Pick out all lines with the word "string" from the records that follow.

§ **DATA FOR ANALYSIS**
.....
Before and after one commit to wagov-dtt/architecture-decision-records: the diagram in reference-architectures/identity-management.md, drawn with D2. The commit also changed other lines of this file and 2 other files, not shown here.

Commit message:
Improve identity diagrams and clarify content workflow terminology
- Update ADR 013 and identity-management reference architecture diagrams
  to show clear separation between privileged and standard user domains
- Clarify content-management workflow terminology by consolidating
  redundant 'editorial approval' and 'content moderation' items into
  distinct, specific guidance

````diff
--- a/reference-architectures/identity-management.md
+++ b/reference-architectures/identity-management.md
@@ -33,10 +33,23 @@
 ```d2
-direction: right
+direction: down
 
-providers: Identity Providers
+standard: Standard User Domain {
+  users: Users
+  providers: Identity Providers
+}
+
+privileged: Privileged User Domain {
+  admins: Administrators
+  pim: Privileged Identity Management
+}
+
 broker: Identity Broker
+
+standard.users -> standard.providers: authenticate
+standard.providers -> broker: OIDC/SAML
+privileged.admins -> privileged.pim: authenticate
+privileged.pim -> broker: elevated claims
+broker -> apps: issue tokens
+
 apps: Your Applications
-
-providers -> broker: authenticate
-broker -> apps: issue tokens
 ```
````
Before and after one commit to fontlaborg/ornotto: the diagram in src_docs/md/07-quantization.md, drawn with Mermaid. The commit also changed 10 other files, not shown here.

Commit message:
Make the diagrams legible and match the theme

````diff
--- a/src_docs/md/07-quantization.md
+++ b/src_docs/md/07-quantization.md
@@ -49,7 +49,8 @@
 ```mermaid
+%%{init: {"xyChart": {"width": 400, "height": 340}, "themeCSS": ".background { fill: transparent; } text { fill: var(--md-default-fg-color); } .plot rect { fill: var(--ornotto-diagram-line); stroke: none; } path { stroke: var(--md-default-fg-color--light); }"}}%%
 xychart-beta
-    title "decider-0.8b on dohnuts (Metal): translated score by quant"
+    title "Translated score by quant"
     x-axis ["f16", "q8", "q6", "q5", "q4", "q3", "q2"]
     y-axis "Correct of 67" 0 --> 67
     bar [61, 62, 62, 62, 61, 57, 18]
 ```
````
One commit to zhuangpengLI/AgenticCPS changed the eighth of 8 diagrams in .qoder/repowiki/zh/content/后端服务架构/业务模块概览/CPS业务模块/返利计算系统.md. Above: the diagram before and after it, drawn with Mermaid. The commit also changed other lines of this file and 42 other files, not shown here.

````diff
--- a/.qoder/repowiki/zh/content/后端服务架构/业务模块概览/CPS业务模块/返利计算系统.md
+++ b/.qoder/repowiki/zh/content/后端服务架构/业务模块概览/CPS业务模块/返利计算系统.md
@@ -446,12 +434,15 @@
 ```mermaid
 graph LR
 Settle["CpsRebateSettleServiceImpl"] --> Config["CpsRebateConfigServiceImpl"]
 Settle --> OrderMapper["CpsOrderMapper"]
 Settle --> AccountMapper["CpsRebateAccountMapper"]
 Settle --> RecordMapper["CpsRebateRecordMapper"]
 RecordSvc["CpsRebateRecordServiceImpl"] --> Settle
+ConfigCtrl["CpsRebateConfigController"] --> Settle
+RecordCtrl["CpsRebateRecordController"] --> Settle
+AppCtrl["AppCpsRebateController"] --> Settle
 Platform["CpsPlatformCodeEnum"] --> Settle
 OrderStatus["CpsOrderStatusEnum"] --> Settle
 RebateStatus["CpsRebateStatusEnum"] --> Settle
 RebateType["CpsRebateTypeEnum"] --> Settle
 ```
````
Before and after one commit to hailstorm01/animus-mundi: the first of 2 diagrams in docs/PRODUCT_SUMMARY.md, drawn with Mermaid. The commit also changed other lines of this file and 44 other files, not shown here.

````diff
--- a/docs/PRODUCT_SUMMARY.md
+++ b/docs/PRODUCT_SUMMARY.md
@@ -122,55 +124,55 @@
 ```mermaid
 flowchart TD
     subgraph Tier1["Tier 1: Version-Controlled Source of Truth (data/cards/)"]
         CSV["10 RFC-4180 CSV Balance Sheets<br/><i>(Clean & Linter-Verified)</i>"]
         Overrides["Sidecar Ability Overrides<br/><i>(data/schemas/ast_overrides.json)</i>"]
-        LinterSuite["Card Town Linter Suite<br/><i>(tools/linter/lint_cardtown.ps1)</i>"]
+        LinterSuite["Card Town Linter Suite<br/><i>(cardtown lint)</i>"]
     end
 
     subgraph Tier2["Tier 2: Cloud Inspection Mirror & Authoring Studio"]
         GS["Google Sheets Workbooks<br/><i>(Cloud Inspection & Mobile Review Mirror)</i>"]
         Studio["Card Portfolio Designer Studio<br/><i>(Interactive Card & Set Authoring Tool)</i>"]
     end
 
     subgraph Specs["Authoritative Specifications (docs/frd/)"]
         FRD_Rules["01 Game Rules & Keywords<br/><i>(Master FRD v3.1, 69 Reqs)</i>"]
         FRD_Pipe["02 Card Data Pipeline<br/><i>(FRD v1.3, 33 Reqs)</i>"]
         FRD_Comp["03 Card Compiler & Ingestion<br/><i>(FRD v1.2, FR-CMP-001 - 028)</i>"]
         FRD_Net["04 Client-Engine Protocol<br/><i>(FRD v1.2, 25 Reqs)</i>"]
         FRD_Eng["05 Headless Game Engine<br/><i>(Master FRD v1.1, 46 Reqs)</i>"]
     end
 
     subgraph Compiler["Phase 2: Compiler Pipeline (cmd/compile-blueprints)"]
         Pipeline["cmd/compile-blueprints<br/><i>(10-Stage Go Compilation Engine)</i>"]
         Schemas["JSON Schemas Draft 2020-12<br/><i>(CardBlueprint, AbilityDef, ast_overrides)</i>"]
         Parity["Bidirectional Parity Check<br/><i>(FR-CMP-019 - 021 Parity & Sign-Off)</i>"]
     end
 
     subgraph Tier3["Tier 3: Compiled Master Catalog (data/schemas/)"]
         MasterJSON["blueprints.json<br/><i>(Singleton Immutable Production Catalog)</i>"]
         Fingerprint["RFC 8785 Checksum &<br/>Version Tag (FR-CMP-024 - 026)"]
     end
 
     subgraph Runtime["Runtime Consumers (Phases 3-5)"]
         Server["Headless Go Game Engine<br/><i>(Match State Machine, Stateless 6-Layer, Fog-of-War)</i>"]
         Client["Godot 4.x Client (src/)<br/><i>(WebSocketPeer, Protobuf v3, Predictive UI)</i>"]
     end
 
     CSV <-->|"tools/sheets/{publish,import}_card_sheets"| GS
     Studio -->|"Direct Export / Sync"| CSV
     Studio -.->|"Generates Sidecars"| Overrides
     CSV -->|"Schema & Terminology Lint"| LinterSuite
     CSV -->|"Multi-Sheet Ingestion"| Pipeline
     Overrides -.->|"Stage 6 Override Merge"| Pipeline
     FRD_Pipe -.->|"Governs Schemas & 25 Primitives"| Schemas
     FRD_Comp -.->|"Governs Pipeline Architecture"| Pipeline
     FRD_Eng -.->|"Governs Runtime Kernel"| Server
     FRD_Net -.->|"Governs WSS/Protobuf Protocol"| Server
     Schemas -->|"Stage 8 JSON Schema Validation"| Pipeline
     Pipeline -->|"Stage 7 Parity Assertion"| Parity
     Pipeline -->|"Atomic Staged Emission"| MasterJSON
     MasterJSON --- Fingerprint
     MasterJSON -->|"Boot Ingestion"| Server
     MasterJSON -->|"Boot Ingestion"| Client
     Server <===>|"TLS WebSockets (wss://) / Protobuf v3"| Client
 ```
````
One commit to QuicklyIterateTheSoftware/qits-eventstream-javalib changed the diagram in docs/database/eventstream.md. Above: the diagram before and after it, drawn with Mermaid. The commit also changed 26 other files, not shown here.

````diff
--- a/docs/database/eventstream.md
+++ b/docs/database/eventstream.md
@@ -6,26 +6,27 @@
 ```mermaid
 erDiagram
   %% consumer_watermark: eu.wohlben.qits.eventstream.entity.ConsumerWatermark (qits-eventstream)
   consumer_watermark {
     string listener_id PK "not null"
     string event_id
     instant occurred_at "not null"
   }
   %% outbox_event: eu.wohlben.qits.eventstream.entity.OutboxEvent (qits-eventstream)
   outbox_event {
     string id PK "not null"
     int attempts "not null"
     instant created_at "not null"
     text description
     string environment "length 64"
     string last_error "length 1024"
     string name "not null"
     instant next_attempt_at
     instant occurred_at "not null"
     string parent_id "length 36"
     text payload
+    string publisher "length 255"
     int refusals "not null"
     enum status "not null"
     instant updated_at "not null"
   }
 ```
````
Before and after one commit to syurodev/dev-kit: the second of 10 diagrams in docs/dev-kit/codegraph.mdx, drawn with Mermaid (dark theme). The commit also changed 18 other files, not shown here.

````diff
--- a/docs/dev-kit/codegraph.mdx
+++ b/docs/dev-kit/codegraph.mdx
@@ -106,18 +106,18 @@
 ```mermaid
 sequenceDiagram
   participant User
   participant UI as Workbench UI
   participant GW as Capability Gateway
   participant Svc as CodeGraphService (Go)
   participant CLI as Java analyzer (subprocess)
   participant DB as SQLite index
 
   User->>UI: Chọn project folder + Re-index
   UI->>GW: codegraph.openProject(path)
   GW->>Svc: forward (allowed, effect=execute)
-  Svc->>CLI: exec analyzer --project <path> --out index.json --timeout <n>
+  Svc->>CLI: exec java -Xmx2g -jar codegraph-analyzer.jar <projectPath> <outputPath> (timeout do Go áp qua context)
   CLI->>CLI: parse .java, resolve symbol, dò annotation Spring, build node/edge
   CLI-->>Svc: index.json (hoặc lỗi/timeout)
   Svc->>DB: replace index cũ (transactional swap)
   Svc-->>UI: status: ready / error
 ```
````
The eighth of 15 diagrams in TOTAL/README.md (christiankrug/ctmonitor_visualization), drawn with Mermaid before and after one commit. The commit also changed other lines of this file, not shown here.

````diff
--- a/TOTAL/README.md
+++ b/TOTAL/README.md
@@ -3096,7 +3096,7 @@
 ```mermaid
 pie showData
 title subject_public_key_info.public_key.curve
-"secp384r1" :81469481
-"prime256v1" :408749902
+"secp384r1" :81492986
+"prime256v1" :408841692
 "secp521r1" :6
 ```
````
.....
§ **REPLY**
     string listener_id PK "not null"
     string event_id
     string id PK "not null"
     string environment "length 64"
     string last_error "length 1024"
     string name "not null"
     string parent_id "length 36"
+    string publisher "length 255"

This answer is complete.